The great white shark in Jaws and its sequels may be the most prominent sea creature in all of popular culture. As several scholars (e.g. Fredric Jameson, Nigel Morris, Graham Benton, and Antonia Quirke) have pointed out, the shark has proven a powerful vehicle for all kinds of (partly conflicting) interpretations. Similarly, the (purported) ecological subtext of the movie series has received quite some attention. In his book Green Screen, David Ingram, for example, suggests that "evil […] nature is eventually mastered through male heroism," as the film concludes with a re-establishment of the (not so) natural order. Leading ecocritic Greg Garrard takes this argument a step further in his reading of Jaws: The Revenge by stressing that Mike's "environmentalist concerns are effectively ridiculed." On the other end of the spectrum, Elisa Aaltola has noted that the animal horror films of the 1970s spearheaded by Jaws question "the superior status of humans."

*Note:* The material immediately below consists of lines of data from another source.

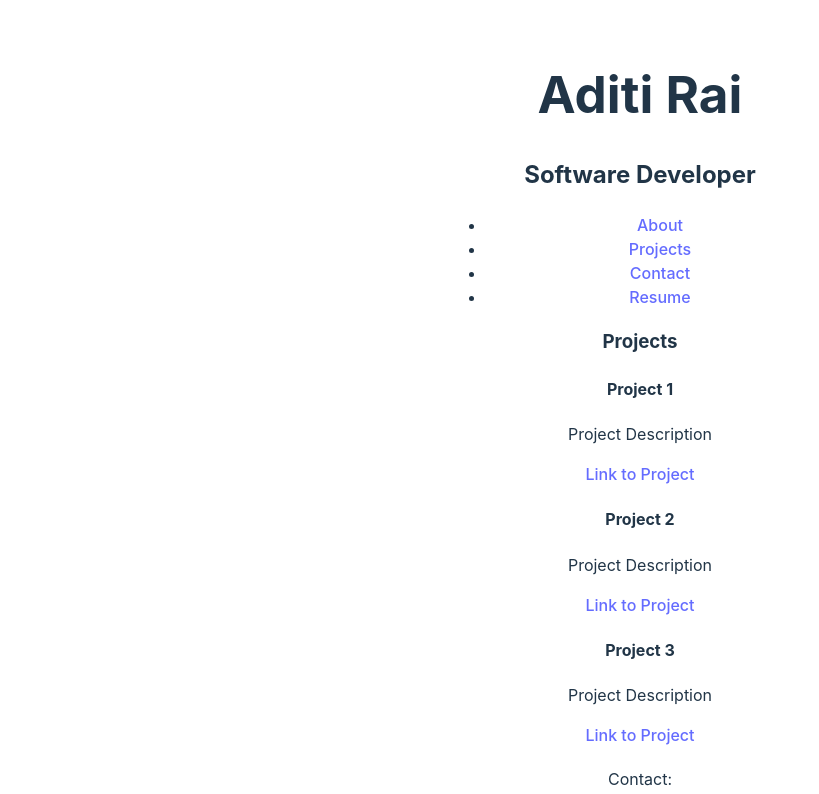
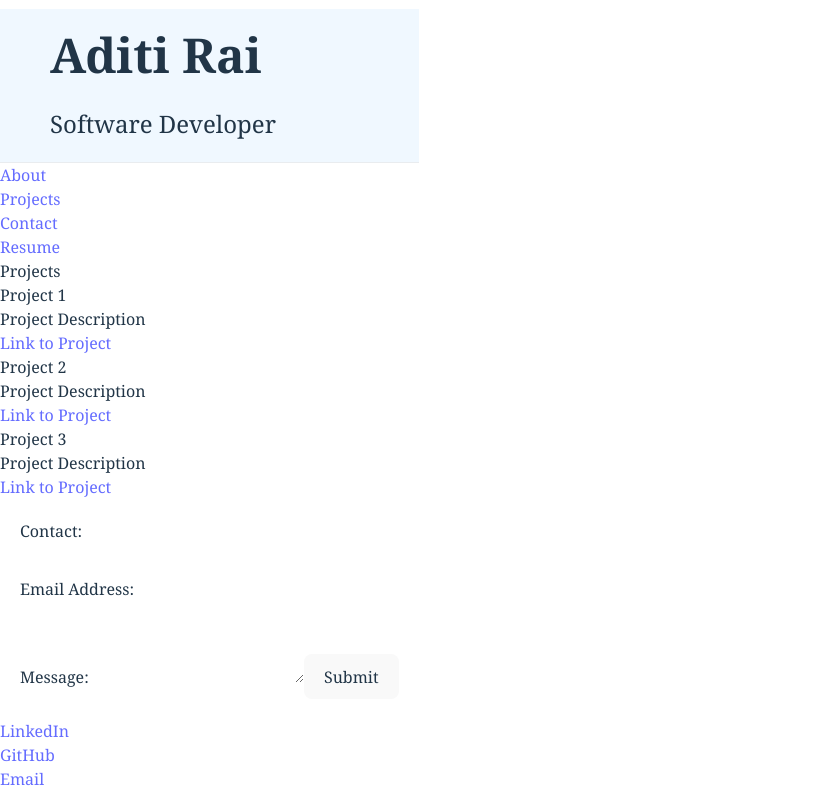
Before and after one commit to aditirai-ux/my-portfolio, a React (Vite) app: page / in a window 1280 px wide. Shown: the top 794 px of the page, without its empty margins (0-819 px from the left). Built offline with nearby package versions, Linux system fonts and the light colour scheme.

Commit message:
added design specifications in css documents

```diff
--- a/index.html
+++ b/index.html
@@ -9,5 +9,6 @@
   <body>
     <div id="root"></div>
     <script type="module" src="/src/main.jsx"></script>
+    <script src="https://cdn.tailwindcss.com"></script>
   </body>
 </html>
--- a/package.json
+++ b/package.json
@@ -11,7 +11,12 @@
     "preview": "vite preview"
   },
   "dependencies": {
+    "@fortawesome/fontawesome-svg-core": "^6.6.0",
+    "@fortawesome/free-solid-svg-icons": "^6.6.0",
+    "@fortawesome/react-fontawesome": "^0.2.2",
+    "bootstrap": "^5.3.3",
     "react": "^18.3.1",
+    "react-bootstrap": "^2.10.5",
     "react-dom": "^18.3.1"
   },
   "devDependencies": {
--- a/src/App.css
+++ b/src/App.css
@@ -1,44 +1,7 @@
-#root {
-  max-width: 1280px;
-  margin: 0 auto;
-  padding: 2rem;
-  text-align: center;
-}
-
-.logo {
-  height: 6em;
-  padding: 1.5em;
-  will-change: filter;
-  transition: filter 300ms;
-}
-.logo:hover {
-  filter: drop-shadow(0 0 2em #646cffaa);
-}
-.logo.react:hover {
-  filter: drop-shadow(0 0 2em #61dafbaa);
-}
-
-@keyframes logo-spin {
-  from {
-    transform: rotate(0deg);
-  }
-  to {
-    transform: rotate(360deg);
-  }
-}
-
-@media (prefers-reduced-motion: no-preference) {
-  a:nth-of-type(2) .logo {
-    animation: logo-spin infinite 20s linear;
-  }
-}
-
-.card {
-  padding: 2em;
-}
-
-.read-the-docs {
-  color: #888;
+* {
+  box-sizing: border-box;
+  margin: 0;
+  padding: 0;
 }
 
 .form {
--- a/src/components/Footer.jsx
+++ b/src/components/Footer.jsx
@@ -1,4 +1,5 @@
 import React from 'react'
+import '../styles/Footer.css'
 
 const Footer = () => {
   return (
--- a/src/components/Header.jsx
+++ b/src/components/Header.jsx
@@ -1,9 +1,11 @@
 import React from 'react';
+import '../styles/Header.css';
 
 const Header = () => {
   return (
     <header className="header">
         <h1 id="h1">Aditi Rai</h1>
+        <br />
         <h2 id="h2">Software Developer</h2>
     </header>
   )
--- a/src/components/Navigation.jsx
+++ b/src/components/Navigation.jsx
@@ -1,4 +1,5 @@
 import React from 'react'
+import '../styles/Nav.css'
 
 const Navigation = () => {
   return (
--- a/src/styles/Header.css
+++ b/src/styles/Header.css
@@ -0,0 +1,22 @@
+* {
+    margin: 0;
+    padding: 0;
+    box-sizing: border-box;
+    font-family: Cambria, Cochin, Georgia, Times, 'Times New Roman', serif;
+}
+.header {
+    display: block;
+    justify-content: space-between;
+    align-items: center;
+    padding: 20px 50px;
+    background-color: aliceblue;
+    border-bottom: 1px solid #e9ecef;
+}
+.header h1 {
+    font-size: 48px;
+    font-weight: 700;
+}
+.header h2 {
+    font-size: 24px;
+    font-weight: 400;
+}
```
Also changed, not shown: src/components/Project.jsx (+2 -7 lines).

My proposed paper will start from these different interpretations of Jaws and its sequels and relate them to the video game Jaws Unleashed, in which players take control of a great white shark and go on killing sprees that may include various nonhuman species as well as human beings. While this lack of a differentiation between human and nonhuman victims may be considered a step toward erasing the dividing lines between the human and the nonhuman (despite the anthropomorphization of the shark), the very nature of video gaming complicates matters, for avatars simultaneously function as vehicles for player identification and mere tools that allow players to act in the gameworld. While it may thus be claimed that these seemingly contradictory functions only further complicate the ecological messages communicated by the video game, in my proposed paper, I will argue that it is exactly the tension-loaded play between identification with and control of the digital shark that the meaning of Jaws Unleashed truly comes to the fore, for it is in this liminal space—this "narrow abyss of non-comprehension," to quote John Berger—between becoming-the-shark and controlling-the-shark that the game text's use of the animal body reaches its full semantic potential.